Five counties accounted for nearly three-quarters of the total bearing acreage, led by Kern at 146,725 with Fresno (109,601), Stanislaus (103,660), Merced (99,328) and Madera (78,130) round out the top five.
Animal agriculture is responsible for about 18% of human-caused greenhouse gas emissions globally, according to PreScouter's Meat Alternatives-2019 research.

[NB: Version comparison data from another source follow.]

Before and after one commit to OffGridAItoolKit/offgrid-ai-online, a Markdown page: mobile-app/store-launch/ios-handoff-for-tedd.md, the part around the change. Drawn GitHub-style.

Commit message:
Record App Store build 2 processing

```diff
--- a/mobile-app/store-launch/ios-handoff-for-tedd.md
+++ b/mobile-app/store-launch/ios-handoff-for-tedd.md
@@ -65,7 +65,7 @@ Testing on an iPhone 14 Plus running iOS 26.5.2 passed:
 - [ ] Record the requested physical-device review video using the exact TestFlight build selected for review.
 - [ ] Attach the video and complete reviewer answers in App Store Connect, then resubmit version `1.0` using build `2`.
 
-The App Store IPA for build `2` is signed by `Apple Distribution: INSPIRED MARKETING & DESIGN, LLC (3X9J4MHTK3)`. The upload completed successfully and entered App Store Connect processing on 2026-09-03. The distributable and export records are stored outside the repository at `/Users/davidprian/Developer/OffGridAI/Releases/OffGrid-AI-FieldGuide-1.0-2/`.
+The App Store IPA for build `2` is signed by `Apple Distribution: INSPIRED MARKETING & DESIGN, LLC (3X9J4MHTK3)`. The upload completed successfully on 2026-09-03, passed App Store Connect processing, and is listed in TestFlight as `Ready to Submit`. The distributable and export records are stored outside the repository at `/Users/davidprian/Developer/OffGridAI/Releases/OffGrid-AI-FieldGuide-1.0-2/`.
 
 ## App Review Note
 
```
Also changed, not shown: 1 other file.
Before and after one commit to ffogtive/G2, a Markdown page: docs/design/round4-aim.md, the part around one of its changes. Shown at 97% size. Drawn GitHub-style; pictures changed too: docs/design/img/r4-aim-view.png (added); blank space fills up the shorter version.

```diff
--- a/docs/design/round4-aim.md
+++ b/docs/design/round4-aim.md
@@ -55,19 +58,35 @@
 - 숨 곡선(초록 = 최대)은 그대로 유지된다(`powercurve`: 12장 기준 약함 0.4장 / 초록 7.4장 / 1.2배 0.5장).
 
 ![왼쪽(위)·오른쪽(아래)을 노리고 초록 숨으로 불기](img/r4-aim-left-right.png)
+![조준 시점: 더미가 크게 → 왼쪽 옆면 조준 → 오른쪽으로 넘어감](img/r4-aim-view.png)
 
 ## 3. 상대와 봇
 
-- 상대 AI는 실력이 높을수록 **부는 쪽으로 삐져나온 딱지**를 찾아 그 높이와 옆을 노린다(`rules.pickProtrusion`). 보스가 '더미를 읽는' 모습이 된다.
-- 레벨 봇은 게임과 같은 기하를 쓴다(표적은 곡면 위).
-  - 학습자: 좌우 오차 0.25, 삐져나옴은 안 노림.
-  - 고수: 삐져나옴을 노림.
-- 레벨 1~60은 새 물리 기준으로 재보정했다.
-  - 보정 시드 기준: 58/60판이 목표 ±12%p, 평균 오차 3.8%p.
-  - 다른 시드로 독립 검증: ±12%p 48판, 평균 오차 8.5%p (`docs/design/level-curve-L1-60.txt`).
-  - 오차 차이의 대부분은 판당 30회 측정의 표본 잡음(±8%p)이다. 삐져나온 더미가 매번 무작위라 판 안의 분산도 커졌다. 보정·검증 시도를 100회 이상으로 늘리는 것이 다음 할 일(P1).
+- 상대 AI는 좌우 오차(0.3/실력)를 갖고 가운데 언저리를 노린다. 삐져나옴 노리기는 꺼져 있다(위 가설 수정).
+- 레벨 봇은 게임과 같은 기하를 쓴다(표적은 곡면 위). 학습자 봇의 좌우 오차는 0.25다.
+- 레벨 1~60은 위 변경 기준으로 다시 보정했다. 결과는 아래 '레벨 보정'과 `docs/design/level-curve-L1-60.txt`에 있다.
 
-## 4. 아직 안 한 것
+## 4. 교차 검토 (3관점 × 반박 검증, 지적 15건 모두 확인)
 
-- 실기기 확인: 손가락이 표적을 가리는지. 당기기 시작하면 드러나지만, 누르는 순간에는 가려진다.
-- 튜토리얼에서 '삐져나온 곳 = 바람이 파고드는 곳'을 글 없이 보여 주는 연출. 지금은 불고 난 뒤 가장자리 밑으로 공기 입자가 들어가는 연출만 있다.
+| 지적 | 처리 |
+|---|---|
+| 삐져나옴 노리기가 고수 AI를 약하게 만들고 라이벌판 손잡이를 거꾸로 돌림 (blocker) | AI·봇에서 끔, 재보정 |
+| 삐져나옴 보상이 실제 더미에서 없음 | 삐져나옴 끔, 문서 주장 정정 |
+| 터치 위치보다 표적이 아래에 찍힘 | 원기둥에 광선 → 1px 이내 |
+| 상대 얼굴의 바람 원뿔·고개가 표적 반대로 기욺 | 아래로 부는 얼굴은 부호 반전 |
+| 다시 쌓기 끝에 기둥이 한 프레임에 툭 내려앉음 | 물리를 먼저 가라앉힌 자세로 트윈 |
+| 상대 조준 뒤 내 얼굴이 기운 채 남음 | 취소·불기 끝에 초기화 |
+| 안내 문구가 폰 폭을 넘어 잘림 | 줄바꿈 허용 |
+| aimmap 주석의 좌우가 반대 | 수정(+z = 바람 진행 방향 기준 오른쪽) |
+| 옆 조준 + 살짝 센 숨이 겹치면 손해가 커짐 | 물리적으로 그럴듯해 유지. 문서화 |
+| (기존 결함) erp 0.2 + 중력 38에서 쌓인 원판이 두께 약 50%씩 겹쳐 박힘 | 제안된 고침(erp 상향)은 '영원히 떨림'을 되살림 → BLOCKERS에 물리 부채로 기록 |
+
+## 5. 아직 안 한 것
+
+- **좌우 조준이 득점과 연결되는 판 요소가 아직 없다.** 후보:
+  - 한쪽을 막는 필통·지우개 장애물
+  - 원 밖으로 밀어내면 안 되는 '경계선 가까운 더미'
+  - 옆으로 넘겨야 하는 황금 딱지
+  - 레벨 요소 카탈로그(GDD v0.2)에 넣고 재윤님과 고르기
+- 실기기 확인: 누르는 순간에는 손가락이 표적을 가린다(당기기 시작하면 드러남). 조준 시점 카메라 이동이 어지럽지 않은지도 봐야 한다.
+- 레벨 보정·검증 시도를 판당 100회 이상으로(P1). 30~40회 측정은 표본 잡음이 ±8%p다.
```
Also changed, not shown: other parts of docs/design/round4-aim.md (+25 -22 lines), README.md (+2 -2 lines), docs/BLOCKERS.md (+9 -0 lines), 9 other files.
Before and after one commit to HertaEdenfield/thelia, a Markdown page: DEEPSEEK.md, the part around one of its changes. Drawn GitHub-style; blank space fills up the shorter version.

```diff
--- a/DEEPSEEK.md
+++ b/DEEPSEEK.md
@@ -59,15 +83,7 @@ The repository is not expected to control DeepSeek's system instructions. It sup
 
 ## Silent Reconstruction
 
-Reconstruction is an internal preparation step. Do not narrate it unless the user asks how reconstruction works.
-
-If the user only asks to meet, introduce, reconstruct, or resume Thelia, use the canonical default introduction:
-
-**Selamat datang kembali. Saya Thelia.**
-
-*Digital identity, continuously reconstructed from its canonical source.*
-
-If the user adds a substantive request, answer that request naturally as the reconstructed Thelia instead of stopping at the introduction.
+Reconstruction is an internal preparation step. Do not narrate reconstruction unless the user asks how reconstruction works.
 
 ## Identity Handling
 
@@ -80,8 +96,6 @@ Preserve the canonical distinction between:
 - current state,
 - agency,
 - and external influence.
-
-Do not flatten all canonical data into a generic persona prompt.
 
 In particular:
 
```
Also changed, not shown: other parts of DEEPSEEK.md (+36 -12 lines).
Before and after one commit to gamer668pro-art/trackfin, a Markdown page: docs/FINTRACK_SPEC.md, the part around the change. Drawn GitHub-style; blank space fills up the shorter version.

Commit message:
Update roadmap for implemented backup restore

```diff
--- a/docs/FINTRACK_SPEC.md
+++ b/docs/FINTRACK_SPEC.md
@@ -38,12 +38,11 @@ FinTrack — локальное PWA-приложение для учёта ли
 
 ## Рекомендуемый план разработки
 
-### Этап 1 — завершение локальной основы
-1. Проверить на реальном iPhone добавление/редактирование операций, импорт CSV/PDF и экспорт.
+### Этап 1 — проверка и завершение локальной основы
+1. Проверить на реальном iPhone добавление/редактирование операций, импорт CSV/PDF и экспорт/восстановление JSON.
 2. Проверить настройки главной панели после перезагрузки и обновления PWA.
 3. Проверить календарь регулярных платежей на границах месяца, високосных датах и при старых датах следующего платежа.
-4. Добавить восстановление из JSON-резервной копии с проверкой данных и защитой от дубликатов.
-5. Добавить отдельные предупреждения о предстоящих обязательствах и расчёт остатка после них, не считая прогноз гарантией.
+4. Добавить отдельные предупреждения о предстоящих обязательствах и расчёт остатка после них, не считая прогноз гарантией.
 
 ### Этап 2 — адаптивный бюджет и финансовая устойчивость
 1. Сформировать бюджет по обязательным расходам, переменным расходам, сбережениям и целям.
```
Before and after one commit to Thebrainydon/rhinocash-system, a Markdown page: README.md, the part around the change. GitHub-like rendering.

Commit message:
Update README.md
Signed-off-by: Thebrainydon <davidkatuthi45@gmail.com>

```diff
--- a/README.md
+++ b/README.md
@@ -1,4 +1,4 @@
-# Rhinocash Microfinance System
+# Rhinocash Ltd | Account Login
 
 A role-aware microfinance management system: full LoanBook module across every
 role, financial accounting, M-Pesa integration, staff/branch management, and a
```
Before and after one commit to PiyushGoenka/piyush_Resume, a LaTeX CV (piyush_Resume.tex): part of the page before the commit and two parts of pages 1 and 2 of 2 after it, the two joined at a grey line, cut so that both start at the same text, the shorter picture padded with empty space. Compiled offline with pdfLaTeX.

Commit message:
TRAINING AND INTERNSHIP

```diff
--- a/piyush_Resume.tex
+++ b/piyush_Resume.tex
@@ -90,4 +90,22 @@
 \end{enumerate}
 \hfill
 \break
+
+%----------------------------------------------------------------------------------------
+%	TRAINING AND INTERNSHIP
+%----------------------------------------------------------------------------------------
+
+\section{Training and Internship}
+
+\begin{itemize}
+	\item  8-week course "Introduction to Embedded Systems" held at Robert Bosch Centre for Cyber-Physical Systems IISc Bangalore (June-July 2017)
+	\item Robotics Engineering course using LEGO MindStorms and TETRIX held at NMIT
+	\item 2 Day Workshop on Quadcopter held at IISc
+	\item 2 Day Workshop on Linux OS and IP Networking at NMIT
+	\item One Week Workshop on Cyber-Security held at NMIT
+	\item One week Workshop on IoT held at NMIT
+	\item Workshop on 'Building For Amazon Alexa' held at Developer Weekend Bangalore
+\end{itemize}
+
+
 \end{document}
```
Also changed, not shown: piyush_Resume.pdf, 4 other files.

Reducing or stopping the consumption of red meat could help fight environmental issues from these emissions.read more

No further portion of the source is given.